→ **ASSIGNMENT**: Restate all of the entries exactly. Any picture in them should be skipped.

→ **INPUT RECORDS**:
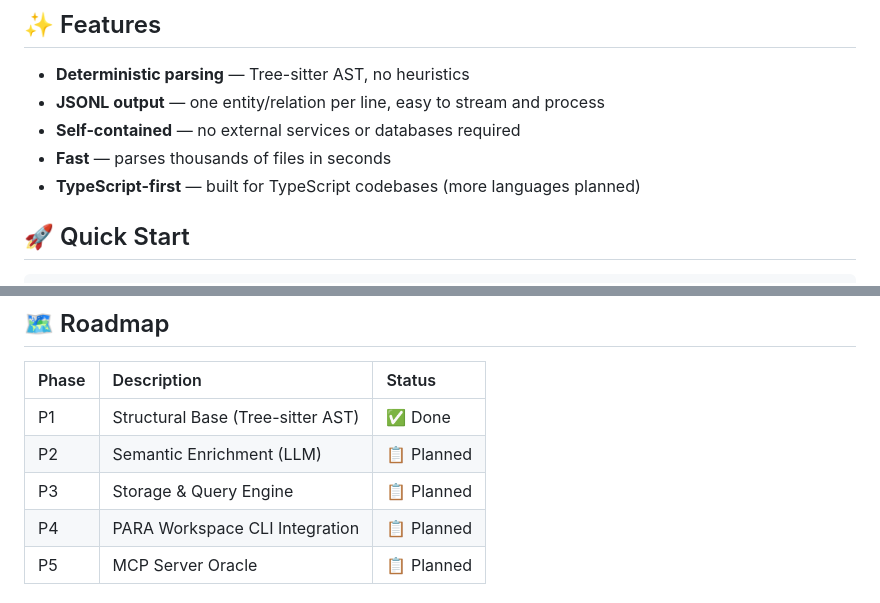
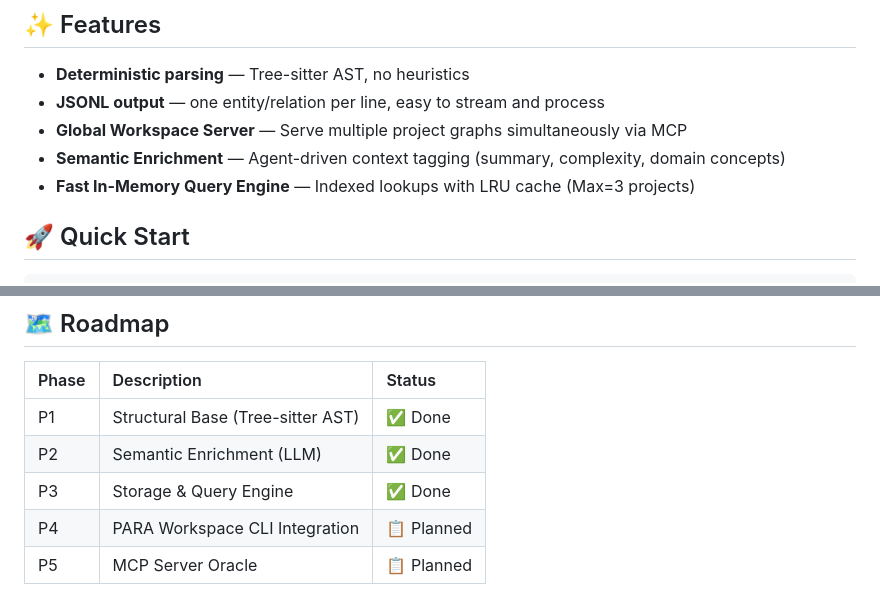
Before and after one commit to pageel/para-graph, a Markdown page: README.md, 2 parts joined by grey strips. Rendered like a GitHub page.

Commit message:
docs(readme): update features and roadmap for P2 and P3

```diff
--- a/README.md
+++ b/README.md
@@ -43,9 +43,9 @@ Part of the [PARA Workspace](https://github.com/pageel/para-workspace) ecosystem
 
 - **Deterministic parsing** — Tree-sitter AST, no heuristics
 - **JSONL output** — one entity/relation per line, easy to stream and process
-- **Self-contained** — no external services or databases required
-- **Fast** — parses thousands of files in seconds
-- **TypeScript-first** — built for TypeScript codebases (more languages planned)
+- **Global Workspace Server** — Serve multiple project graphs simultaneously via MCP
+- **Semantic Enrichment** — Agent-driven context tagging (summary, complexity, domain concepts)
+- **Fast In-Memory Query Engine** — Indexed lookups with LRU cache (Max=3 projects)
 
 ## 🚀 Quick Start
 
@@ -186,8 +186,8 @@ npm run test
 | Phase | Description | Status |
 |:--|:--|:--|
 | P1 | Structural Base (Tree-sitter AST) | ✅ Done |
-| P2 | Semantic Enrichment (LLM) | 📋 Planned |
-| P3 | Storage & Query Engine | 📋 Planned |
+| P2 | Semantic Enrichment (LLM) | ✅ Done |
+| P3 | Storage & Query Engine | ✅ Done |
 | P4 | PARA Workspace CLI Integration | 📋 Planned |
 | P5 | MCP Server Oracle | 📋 Planned |
 
```
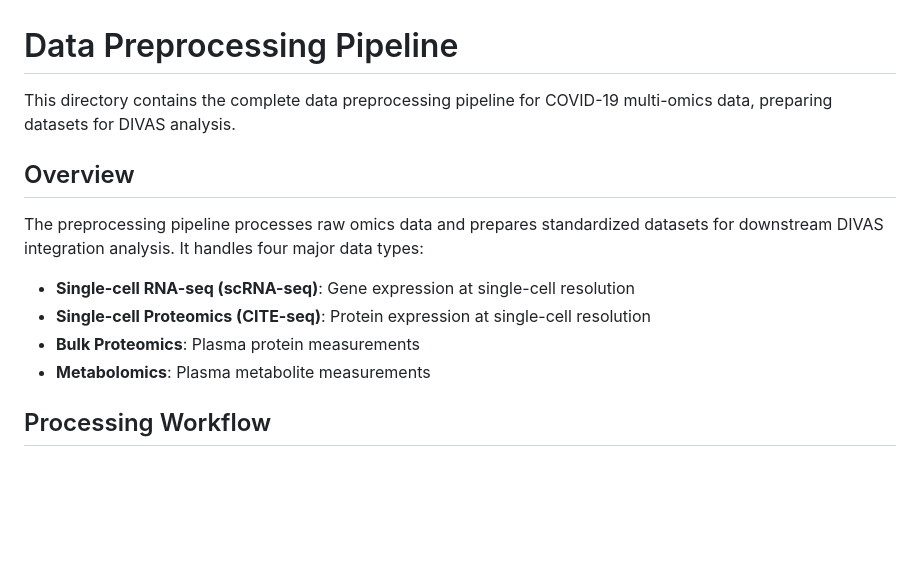
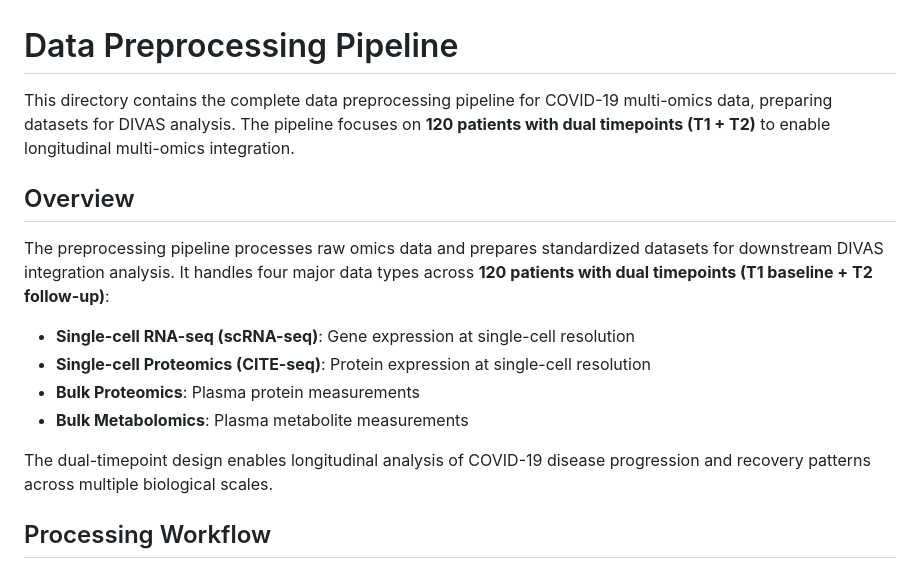
Before and after one commit to ByronSyun/DIVAS_COVID19_CaseStudy, a Markdown page: preprocessing/README.md, the part around the change. GitHub-like rendering; blank space fills up the shorter version.

Commit message:
Enhance README with dual-timepoint patient information
- Added emphasis on 120 patients with dual timepoints (T1 + T2) in introduction
- Clarified T1 baseline + T2 follow-up design in Overview section
- Added explanation of longitudinal analysis capabilities
- Highlighted the dual-timepoint focus for COVID-19 disease progression study
- Improved context for why 120 patients were selected for the analysis

This makes the README more informative about the core study design and patient selection criteria.

```diff
--- a/preprocessing/README.md
+++ b/preprocessing/README.md
@@ -1,14 +1,17 @@
 # Data Preprocessing Pipeline
 
-This directory contains the complete data preprocessing pipeline for COVID-19 multi-omics data, preparing datasets for DIVAS analysis.
+This directory contains the complete data preprocessing pipeline for COVID-19 multi-omics data, preparing datasets for DIVAS analysis. The pipeline focuses on **120 patients with dual timepoints (T1 + T2)** to enable longitudinal multi-omics integration.
 
 ## Overview
 
-The preprocessing pipeline processes raw omics data and prepares standardized datasets for downstream DIVAS integration analysis. It handles four major data types:
+The preprocessing pipeline processes raw omics data and prepares standardized datasets for downstream DIVAS integration analysis. It handles four major data types across **120 patients with dual timepoints (T1 baseline + T2 follow-up)**:
+
 - **Single-cell RNA-seq (scRNA-seq)**: Gene expression at single-cell resolution
 - **Single-cell Proteomics (CITE-seq)**: Protein expression at single-cell resolution
 - **Bulk Proteomics**: Plasma protein measurements
-- **Metabolomics**: Plasma metabolite measurements
+- **Bulk Metabolomics**: Plasma metabolite measurements
+
+The dual-timepoint design enables longitudinal analysis of COVID-19 disease progression and recovery patterns across multiple biological scales.
 
 ## Processing Workflow
 
```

→ **TASK OUTPUT**:
Before and after one commit to pageel/para-graph, a Markdown page: README.md, 2 parts joined by grey strips. Rendered like a GitHub page.

Commit message:
docs(readme): update features and roadmap for P2 and P3

```diff
--- a/README.md
+++ b/README.md
@@ -43,9 +43,9 @@ Part of the [PARA Workspace](https://github.com/pageel/para-workspace) ecosystem
 
 - **Deterministic parsing** — Tree-sitter AST, no heuristics
 - **JSONL output** — one entity/relation per line, easy to stream and process
-- **Self-contained** — no external services or databases required
-- **Fast** — parses thousands of files in seconds
-- **TypeScript-first** — built for TypeScript codebases (more languages planned)
+- **Global Workspace Server** — Serve multiple project graphs simultaneously via MCP
+- **Semantic Enrichment** — Agent-driven context tagging (summary, complexity, domain concepts)
+- **Fast In-Memory Query Engine** — Indexed lookups with LRU cache (Max=3 projects)
 
 ## 🚀 Quick Start
 
@@ -186,8 +186,8 @@ npm run test
 | Phase | Description | Status |
 |:--|:--|:--|
 | P1 | Structural Base (Tree-sitter AST) | ✅ Done |
-| P2 | Semantic Enrichment (LLM) | 📋 Planned |
-| P3 | Storage & Query Engine | 📋 Planned |
+| P2 | Semantic Enrichment (LLM) | ✅ Done |
+| P3 | Storage & Query Engine | ✅ Done |
 | P4 | PARA Workspace CLI Integration | 📋 Planned |
 | P5 | MCP Server Oracle | 📋 Planned |
 
```
Before and after one commit to ByronSyun/DIVAS_COVID19_CaseStudy, a Markdown page: preprocessing/README.md, the part around the change. GitHub-like rendering; blank space fills up the shorter version.

Commit message:
Enhance README with dual-timepoint patient information
- Added emphasis on 120 patients with dual timepoints (T1 + T2) in introduction
- Clarified T1 baseline + T2 follow-up design in Overview section
- Added explanation of longitudinal analysis capabilities
- Highlighted the dual-timepoint focus for COVID-19 disease progression study
- Improved context for why 120 patients were selected for the analysis

This makes the README more informative about the core study design and patient selection criteria.

```diff
--- a/preprocessing/README.md
+++ b/preprocessing/README.md
@@ -1,14 +1,17 @@
 # Data Preprocessing Pipeline
 
-This directory contains the complete data preprocessing pipeline for COVID-19 multi-omics data, preparing datasets for DIVAS analysis.
+This directory contains the complete data preprocessing pipeline for COVID-19 multi-omics data, preparing datasets for DIVAS analysis. The pipeline focuses on **120 patients with dual timepoints (T1 + T2)** to enable longitudinal multi-omics integration.
 
 ## Overview
 
-The preprocessing pipeline processes raw omics data and prepares standardized datasets for downstream DIVAS integration analysis. It handles four major data types:
+The preprocessing pipeline processes raw omics data and prepares standardized datasets for downstream DIVAS integration analysis. It handles four major data types across **120 patients with dual timepoints (T1 baseline + T2 follow-up)**:
+
 - **Single-cell RNA-seq (scRNA-seq)**: Gene expression at single-cell resolution
 - **Single-cell Proteomics (CITE-seq)**: Protein expression at single-cell resolution
 - **Bulk Proteomics**: Plasma protein measurements
-- **Metabolomics**: Plasma metabolite measurements
+- **Bulk Metabolomics**: Plasma metabolite measurements
+
+The dual-timepoint design enables longitudinal analysis of COVID-19 disease progression and recovery patterns across multiple biological scales.
 
 ## Processing Workflow
 
```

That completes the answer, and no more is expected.